What you give back must match the records below word for word.

Material to process Start Marker

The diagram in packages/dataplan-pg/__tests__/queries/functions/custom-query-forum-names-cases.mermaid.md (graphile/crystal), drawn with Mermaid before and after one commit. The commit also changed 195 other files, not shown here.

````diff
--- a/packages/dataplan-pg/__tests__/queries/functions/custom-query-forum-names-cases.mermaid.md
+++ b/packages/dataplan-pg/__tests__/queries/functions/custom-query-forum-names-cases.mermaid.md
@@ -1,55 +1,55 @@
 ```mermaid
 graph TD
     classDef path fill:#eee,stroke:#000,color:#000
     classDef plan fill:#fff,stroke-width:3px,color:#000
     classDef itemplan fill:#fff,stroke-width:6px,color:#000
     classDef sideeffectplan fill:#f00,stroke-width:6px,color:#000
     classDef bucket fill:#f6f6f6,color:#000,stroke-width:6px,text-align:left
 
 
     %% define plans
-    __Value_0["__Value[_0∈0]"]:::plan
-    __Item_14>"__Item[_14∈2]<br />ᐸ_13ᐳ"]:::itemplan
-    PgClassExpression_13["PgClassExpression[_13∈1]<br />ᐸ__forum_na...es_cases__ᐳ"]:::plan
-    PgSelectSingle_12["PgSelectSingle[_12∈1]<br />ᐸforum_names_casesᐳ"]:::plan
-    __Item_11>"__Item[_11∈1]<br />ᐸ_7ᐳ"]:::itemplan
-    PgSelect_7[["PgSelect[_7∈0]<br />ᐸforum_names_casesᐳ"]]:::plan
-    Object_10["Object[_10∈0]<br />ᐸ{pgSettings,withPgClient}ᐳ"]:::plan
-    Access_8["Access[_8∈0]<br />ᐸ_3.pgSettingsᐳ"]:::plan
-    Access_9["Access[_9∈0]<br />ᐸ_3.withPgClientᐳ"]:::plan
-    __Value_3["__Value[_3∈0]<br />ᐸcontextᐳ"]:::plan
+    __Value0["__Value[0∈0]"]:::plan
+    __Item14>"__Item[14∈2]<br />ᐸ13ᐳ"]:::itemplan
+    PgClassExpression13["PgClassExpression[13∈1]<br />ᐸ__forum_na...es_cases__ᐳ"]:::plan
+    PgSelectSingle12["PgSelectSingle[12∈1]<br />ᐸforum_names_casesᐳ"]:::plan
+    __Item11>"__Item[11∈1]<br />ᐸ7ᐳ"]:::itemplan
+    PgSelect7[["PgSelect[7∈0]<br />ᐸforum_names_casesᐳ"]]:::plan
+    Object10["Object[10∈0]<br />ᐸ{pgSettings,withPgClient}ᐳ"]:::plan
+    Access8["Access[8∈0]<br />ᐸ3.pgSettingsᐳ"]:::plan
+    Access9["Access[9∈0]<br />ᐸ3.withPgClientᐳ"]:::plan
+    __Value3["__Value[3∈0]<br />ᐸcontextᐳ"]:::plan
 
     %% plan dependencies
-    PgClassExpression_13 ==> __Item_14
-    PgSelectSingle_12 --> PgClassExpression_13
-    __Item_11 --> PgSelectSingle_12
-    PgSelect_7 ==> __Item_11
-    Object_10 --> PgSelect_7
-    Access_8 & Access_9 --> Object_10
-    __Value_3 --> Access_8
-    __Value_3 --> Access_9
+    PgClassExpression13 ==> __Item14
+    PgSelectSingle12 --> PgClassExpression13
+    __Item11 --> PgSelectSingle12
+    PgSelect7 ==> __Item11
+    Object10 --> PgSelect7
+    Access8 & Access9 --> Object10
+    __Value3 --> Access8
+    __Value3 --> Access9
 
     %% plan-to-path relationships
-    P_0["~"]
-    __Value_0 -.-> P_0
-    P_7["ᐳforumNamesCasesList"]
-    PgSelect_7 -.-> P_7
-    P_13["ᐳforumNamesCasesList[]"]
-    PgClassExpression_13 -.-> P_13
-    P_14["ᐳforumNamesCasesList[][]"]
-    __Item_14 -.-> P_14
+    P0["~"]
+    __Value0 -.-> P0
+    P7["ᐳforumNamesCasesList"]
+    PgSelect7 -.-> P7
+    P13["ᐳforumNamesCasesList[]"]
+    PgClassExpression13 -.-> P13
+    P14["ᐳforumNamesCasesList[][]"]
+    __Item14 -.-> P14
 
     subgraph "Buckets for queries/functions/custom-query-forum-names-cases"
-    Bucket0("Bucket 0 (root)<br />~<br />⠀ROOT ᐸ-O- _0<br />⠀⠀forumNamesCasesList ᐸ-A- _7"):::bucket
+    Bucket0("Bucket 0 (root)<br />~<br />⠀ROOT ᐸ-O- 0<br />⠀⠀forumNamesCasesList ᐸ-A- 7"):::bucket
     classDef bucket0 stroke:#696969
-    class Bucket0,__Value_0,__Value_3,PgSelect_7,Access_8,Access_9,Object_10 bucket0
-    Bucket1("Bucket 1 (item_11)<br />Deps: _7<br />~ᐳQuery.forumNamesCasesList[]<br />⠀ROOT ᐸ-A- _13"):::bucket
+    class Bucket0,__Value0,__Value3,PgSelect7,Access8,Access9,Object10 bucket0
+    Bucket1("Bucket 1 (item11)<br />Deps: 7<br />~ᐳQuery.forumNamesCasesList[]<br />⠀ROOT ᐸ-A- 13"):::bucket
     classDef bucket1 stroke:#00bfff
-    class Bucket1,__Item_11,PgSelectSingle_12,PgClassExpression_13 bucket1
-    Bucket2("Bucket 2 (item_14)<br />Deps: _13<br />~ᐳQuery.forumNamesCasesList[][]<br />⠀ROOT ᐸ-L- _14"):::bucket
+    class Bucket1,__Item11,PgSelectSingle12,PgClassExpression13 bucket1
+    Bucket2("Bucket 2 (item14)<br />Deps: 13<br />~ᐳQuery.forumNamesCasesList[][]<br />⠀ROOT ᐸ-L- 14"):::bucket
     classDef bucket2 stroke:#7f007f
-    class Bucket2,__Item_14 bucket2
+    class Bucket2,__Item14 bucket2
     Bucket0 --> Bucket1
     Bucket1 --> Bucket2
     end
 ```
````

Material to process End Marker

* Completed exercise:
The diagram in packages/dataplan-pg/__tests__/queries/functions/custom-query-forum-names-cases.mermaid.md (graphile/crystal), drawn with Mermaid before and after one commit. The commit also changed 195 other files, not shown here.

````diff
--- a/packages/dataplan-pg/__tests__/queries/functions/custom-query-forum-names-cases.mermaid.md
+++ b/packages/dataplan-pg/__tests__/queries/functions/custom-query-forum-names-cases.mermaid.md
@@ -1,55 +1,55 @@
 ```mermaid
 graph TD
     classDef path fill:#eee,stroke:#000,color:#000
     classDef plan fill:#fff,stroke-width:3px,color:#000
     classDef itemplan fill:#fff,stroke-width:6px,color:#000
     classDef sideeffectplan fill:#f00,stroke-width:6px,color:#000
     classDef bucket fill:#f6f6f6,color:#000,stroke-width:6px,text-align:left
 
 
     %% define plans
-    __Value_0["__Value[_0∈0]"]:::plan
-    __Item_14>"__Item[_14∈2]<br />ᐸ_13ᐳ"]:::itemplan
-    PgClassExpression_13["PgClassExpression[_13∈1]<br />ᐸ__forum_na...es_cases__ᐳ"]:::plan
-    PgSelectSingle_12["PgSelectSingle[_12∈1]<br />ᐸforum_names_casesᐳ"]:::plan
-    __Item_11>"__Item[_11∈1]<br />ᐸ_7ᐳ"]:::itemplan
-    PgSelect_7[["PgSelect[_7∈0]<br />ᐸforum_names_casesᐳ"]]:::plan
-    Object_10["Object[_10∈0]<br />ᐸ{pgSettings,withPgClient}ᐳ"]:::plan
-    Access_8["Access[_8∈0]<br />ᐸ_3.pgSettingsᐳ"]:::plan
-    Access_9["Access[_9∈0]<br />ᐸ_3.withPgClientᐳ"]:::plan
-    __Value_3["__Value[_3∈0]<br />ᐸcontextᐳ"]:::plan
+    __Value0["__Value[0∈0]"]:::plan
+    __Item14>"__Item[14∈2]<br />ᐸ13ᐳ"]:::itemplan
+    PgClassExpression13["PgClassExpression[13∈1]<br />ᐸ__forum_na...es_cases__ᐳ"]:::plan
+    PgSelectSingle12["PgSelectSingle[12∈1]<br />ᐸforum_names_casesᐳ"]:::plan
+    __Item11>"__Item[11∈1]<br />ᐸ7ᐳ"]:::itemplan
+    PgSelect7[["PgSelect[7∈0]<br />ᐸforum_names_casesᐳ"]]:::plan
+    Object10["Object[10∈0]<br />ᐸ{pgSettings,withPgClient}ᐳ"]:::plan
+    Access8["Access[8∈0]<br />ᐸ3.pgSettingsᐳ"]:::plan
+    Access9["Access[9∈0]<br />ᐸ3.withPgClientᐳ"]:::plan
+    __Value3["__Value[3∈0]<br />ᐸcontextᐳ"]:::plan
 
     %% plan dependencies
-    PgClassExpression_13 ==> __Item_14
-    PgSelectSingle_12 --> PgClassExpression_13
-    __Item_11 --> PgSelectSingle_12
-    PgSelect_7 ==> __Item_11
-    Object_10 --> PgSelect_7
-    Access_8 & Access_9 --> Object_10
-    __Value_3 --> Access_8
-    __Value_3 --> Access_9
+    PgClassExpression13 ==> __Item14
+    PgSelectSingle12 --> PgClassExpression13
+    __Item11 --> PgSelectSingle12
+    PgSelect7 ==> __Item11
+    Object10 --> PgSelect7
+    Access8 & Access9 --> Object10
+    __Value3 --> Access8
+    __Value3 --> Access9
 
     %% plan-to-path relationships
-    P_0["~"]
-    __Value_0 -.-> P_0
-    P_7["ᐳforumNamesCasesList"]
-    PgSelect_7 -.-> P_7
-    P_13["ᐳforumNamesCasesList[]"]
-    PgClassExpression_13 -.-> P_13
-    P_14["ᐳforumNamesCasesList[][]"]
-    __Item_14 -.-> P_14
+    P0["~"]
+    __Value0 -.-> P0
+    P7["ᐳforumNamesCasesList"]
+    PgSelect7 -.-> P7
+    P13["ᐳforumNamesCasesList[]"]
+    PgClassExpression13 -.-> P13
+    P14["ᐳforumNamesCasesList[][]"]
+    __Item14 -.-> P14
 
     subgraph "Buckets for queries/functions/custom-query-forum-names-cases"
-    Bucket0("Bucket 0 (root)<br />~<br />⠀ROOT ᐸ-O- _0<br />⠀⠀forumNamesCasesList ᐸ-A- _7"):::bucket
+    Bucket0("Bucket 0 (root)<br />~<br />⠀ROOT ᐸ-O- 0<br />⠀⠀forumNamesCasesList ᐸ-A- 7"):::bucket
     classDef bucket0 stroke:#696969
-    class Bucket0,__Value_0,__Value_3,PgSelect_7,Access_8,Access_9,Object_10 bucket0
-    Bucket1("Bucket 1 (item_11)<br />Deps: _7<br />~ᐳQuery.forumNamesCasesList[]<br />⠀ROOT ᐸ-A- _13"):::bucket
+    class Bucket0,__Value0,__Value3,PgSelect7,Access8,Access9,Object10 bucket0
+    Bucket1("Bucket 1 (item11)<br />Deps: 7<br />~ᐳQuery.forumNamesCasesList[]<br />⠀ROOT ᐸ-A- 13"):::bucket
     classDef bucket1 stroke:#00bfff
-    class Bucket1,__Item_11,PgSelectSingle_12,PgClassExpression_13 bucket1
-    Bucket2("Bucket 2 (item_14)<br />Deps: _13<br />~ᐳQuery.forumNamesCasesList[][]<br />⠀ROOT ᐸ-L- _14"):::bucket
+    class Bucket1,__Item11,PgSelectSingle12,PgClassExpression13 bucket1
+    Bucket2("Bucket 2 (item14)<br />Deps: 13<br />~ᐳQuery.forumNamesCasesList[][]<br />⠀ROOT ᐸ-L- 14"):::bucket
     classDef bucket2 stroke:#7f007f
-    class Bucket2,__Item_14 bucket2
+    class Bucket2,__Item14 bucket2
     Bucket0 --> Bucket1
     Bucket1 --> Bucket2
     end
 ```
````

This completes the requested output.